Every single entry must be restated word for word.

*** DATA FOR ANALYSIS ***

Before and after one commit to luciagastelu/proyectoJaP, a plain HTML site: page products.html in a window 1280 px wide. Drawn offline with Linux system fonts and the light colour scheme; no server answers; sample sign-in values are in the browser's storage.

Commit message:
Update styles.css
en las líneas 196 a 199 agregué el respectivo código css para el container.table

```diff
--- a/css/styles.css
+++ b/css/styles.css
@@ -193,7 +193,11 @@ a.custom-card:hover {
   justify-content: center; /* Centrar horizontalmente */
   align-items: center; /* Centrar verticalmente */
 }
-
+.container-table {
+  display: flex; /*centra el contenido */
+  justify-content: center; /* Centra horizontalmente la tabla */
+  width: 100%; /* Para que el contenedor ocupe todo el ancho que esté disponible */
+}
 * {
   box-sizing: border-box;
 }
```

*** End of DATA FOR ANALYSIS ***

EXERCISE OUTPUT:
Before and after one commit to luciagastelu/proyectoJaP, a plain HTML site: page products.html in a window 1280 px wide. Drawn offline with Linux system fonts and the light colour scheme; no server answers; sample sign-in values are in the browser's storage.

Commit message:
Update styles.css
en las líneas 196 a 199 agregué el respectivo código css para el container.table

```diff
--- a/css/styles.css
+++ b/css/styles.css
@@ -193,7 +193,11 @@ a.custom-card:hover {
   justify-content: center; /* Centrar horizontalmente */
   align-items: center; /* Centrar verticalmente */
 }
-
+.container-table {
+  display: flex; /*centra el contenido */
+  justify-content: center; /* Centra horizontalmente la tabla */
+  width: 100%; /* Para que el contenedor ocupe todo el ancho que esté disponible */
+}
 * {
   box-sizing: border-box;
 }
```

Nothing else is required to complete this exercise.